The first instance and Court of Appeal judges had found that the cap could not have applied to breaches of contract, since in a contract that was wholly or substantially for services, this would leave little outside that cap. The majority of the Supreme Court disagreed with this analysis, drawing a distinction between the obligations under the contract to provide services – which were subject to duties of skill and care, and therefore to the cap – and the obligations to provide deliverables, which were strict contractual requirements and therefore outside the cap.
Liability caps and exclusion clauses are an essential tool for allocating risks that might otherwise far outstrip the value of the contract. Depending on your bargaining position, you may be able to impose draconian conditions, caps or carve-outs that would leave little potential liability. But if those clauses are buried in standard terms in a way that means the other party is unlikely to read or understand them, you may end up losing that protection entirely.

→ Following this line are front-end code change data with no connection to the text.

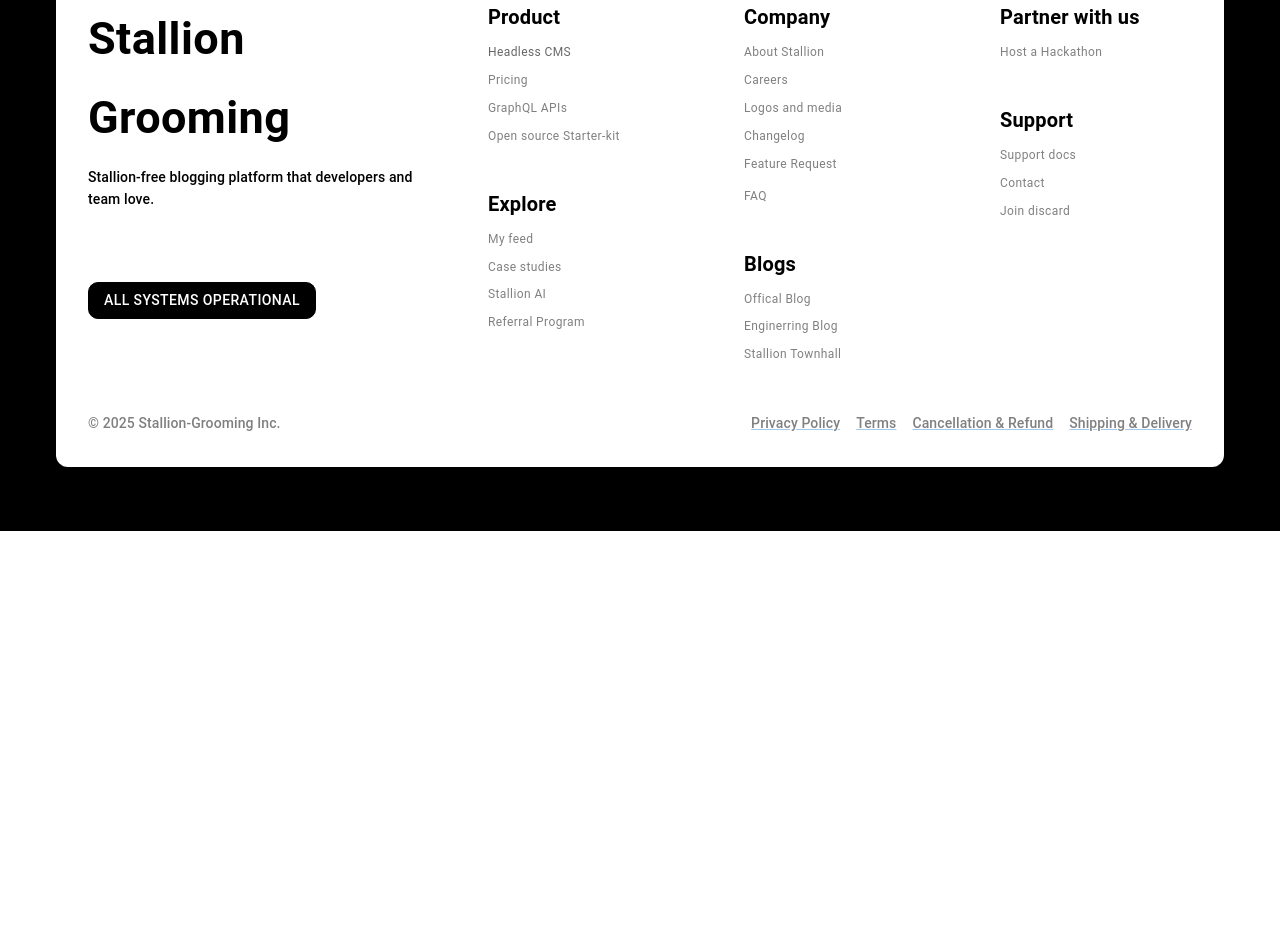
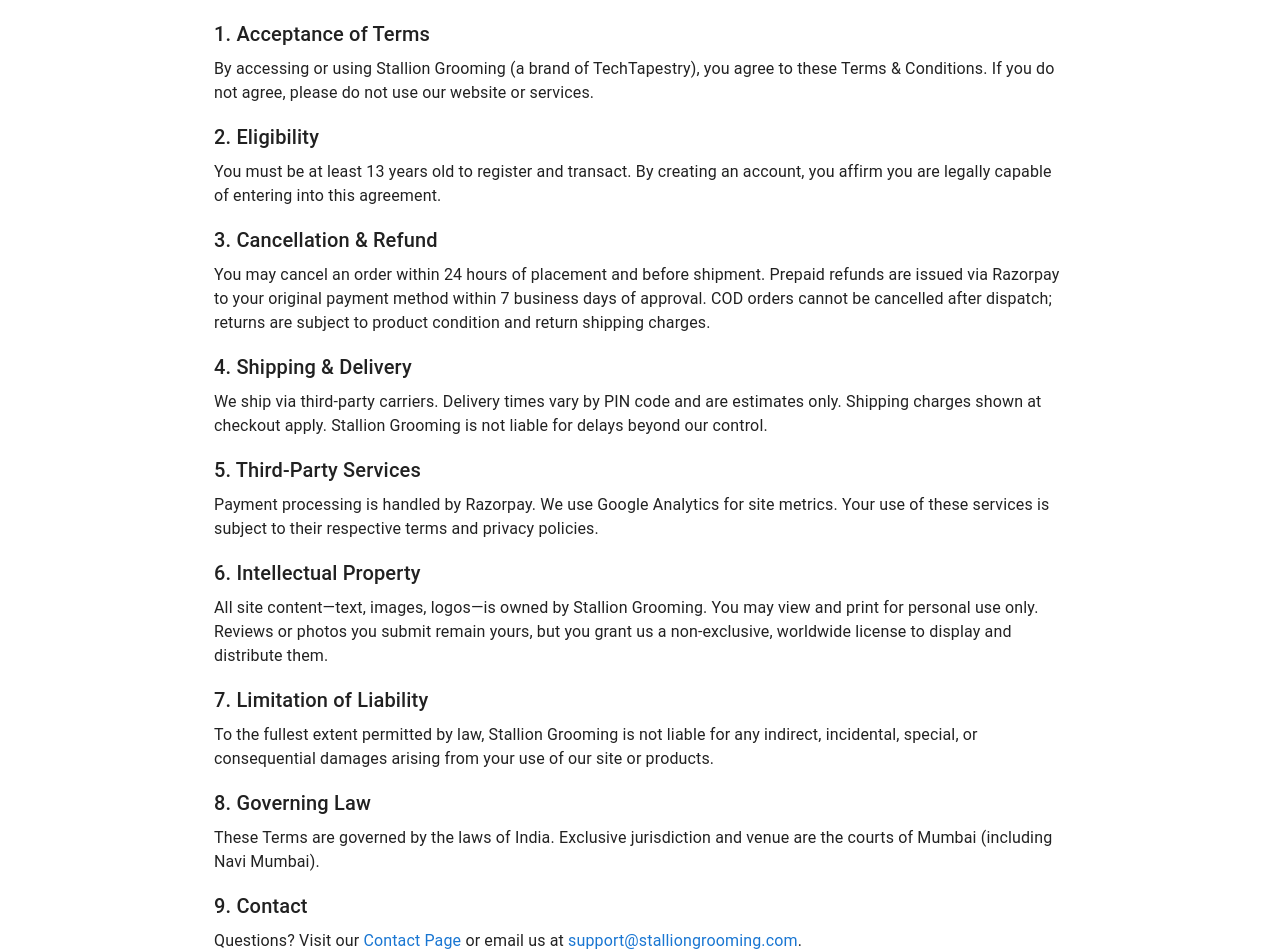
Before and after one commit to dhanshreeaj/groomingstore, a Next.js app: page /terms-and-conditions in a window 1280 px wide. Shown: the part 200-1152 px from the top of the page. Before the commit the page ends 800 px from the top, so only its background shows below. Built offline with nearby package versions, Linux system fonts and the light colour scheme; some icons are missing.

Commit message:
Enhance Cancellation, Shipping, and Terms & Conditions pages with detailed policies and improved structure

```diff
--- a/src/app/terms-and-conditions/page.tsx
+++ b/src/app/terms-and-conditions/page.tsx
@@ -1,5 +1,106 @@
 import React from "react";
+import { Container, Typography, Link, Box } from "@mui/material";
 
-export default function page() {
-  return <div>page</div>;
-}
+const TermsAndConditions: React.FC = () => (
+  <Container maxWidth="md" sx={{ py: 4 }}>
+    <Typography variant="h4" gutterBottom>
+      Terms &amp; Conditions
+    </Typography>
+    <Typography variant="caption" display="block" gutterBottom>
+      Last updated: July 23, 2025
+    </Typography>
+
+    <Box mt={4}>
+      <Typography variant="h6" gutterBottom>
+        1. Acceptance of Terms
+      </Typography>
+      <Typography variant="body1" paragraph>
+        By accessing or using Stallion Grooming (a brand of TechTapestry), you
+        agree to these Terms &amp; Conditions. If you do not agree, please do
+        not use our website or services.
+      </Typography>
+
+      <Typography variant="h6" gutterBottom>
+        2. Eligibility
+      </Typography>
+      <Typography variant="body1" paragraph>
+        You must be at least 13 years old to register and transact. By creating
+        an account, you affirm you are legally capable of entering into this
+        agreement.
+      </Typography>
+
+      <Typography variant="h6" gutterBottom>
+        3. Cancellation &amp; Refund
+      </Typography>
+      <Typography variant="body1" paragraph>
+        You may cancel an order within 24 hours of placement and before
+        shipment. Prepaid refunds are issued via Razorpay to your original
+        payment method within 7 business days of approval. COD orders cannot be
+        cancelled after dispatch; returns are subject to product condition and
+        return shipping charges.
+      </Typography>
+
+      <Typography variant="h6" gutterBottom>
+        4. Shipping &amp; Delivery
+      </Typography>
+      <Typography variant="body1" paragraph>
+        We ship via third‑party carriers. Delivery times vary by PIN code and
+        are estimates only. Shipping charges shown at checkout apply. Stallion
+        Grooming is not liable for delays beyond our control.
+      </Typography>
+
+      <Typography variant="h6" gutterBottom>
+        5. Third‑Party Services
+      </Typography>
+      <Typography variant="body1" paragraph>
+        Payment processing is handled by Razorpay. We use Google Analytics for
+        site metrics. Your use of these services is subject to their respective
+        terms and privacy policies.
+      </Typography>
+
+      <Typography variant="h6" gutterBottom>
+        6. Intellectual Property
+      </Typography>
+      <Typography variant="body1" paragraph>
+        All site content—text, images, logos—is owned by Stallion Grooming. You
+        may view and print for personal use only. Reviews or photos you submit
+        remain yours, but you grant us a non‑exclusive, worldwide license to
+        display and distribute them.
+      </Typography>
+
+      <Typography variant="h6" gutterBottom>
+        7. Limitation of Liability
+      </Typography>
+      <Typography variant="body1" paragraph>
+        To the fullest extent permitted by law, Stallion Grooming is not liable
+        for any indirect, incidental, special, or consequential damages arising
+        from your use of our site or products.
+      </Typography>
+
+      <Typography variant="h6" gutterBottom>
+        8. Governing Law
+      </Typography>
+      <Typography variant="body1" paragraph>
+        These Terms are governed by the laws of India. Exclusive jurisdiction
+        and venue are the courts of Mumbai (including Navi Mumbai).
+      </Typography>
+
+      <Typography variant="h6" gutterBottom>
+        9. Contact
+      </Typography>
+      <Typography variant="body1">
+        Questions? Visit our{" "}
+        <Link href="/contact" underline="hover">
+          Contact Page
+        </Link>{" "}
+        or email us at{" "}
+        <Link href="mailto:support@stalliongrooming.com" underline="hover">
+          support@stalliongrooming.com
+        </Link>
+        .
+      </Typography>
+    </Box>
+  </Container>
+);
+
+export default TermsAndConditions;
```
Also changed, not shown: src/app/cancellation-and-refund/page.tsx (+63 -3 lines), src/app/shipping-and-delivery/page.tsx (+81 -3 lines).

Consider including your terms in the same document that the other party signs – which in a business-to-business context will also help to avoid a 'battle of the forms' scenario where the other party is seeking to impose their own standard terms. The more unusual or onerous, or outside the commercial norm, the more you will need to do to bring the clause to the other party's attention. If you are trading with consumers, draft and design your terms so that they can be easily accessed and understood, with the most important or unusual terms given particular prominence.
If the clauses are subject to negotiation, avoid the temptation of 'creative ambiguity'. If you are looking to avoid liability for deliberate breaches, or include liquidated damages within an overall liability cap, use plain wording to that effect. The more confident you are that the other party has understood and accepted that allocation of risk, the better the chance that you will be able not only to convince a court of its meaning, but to avoid unnecessary litigation altogether.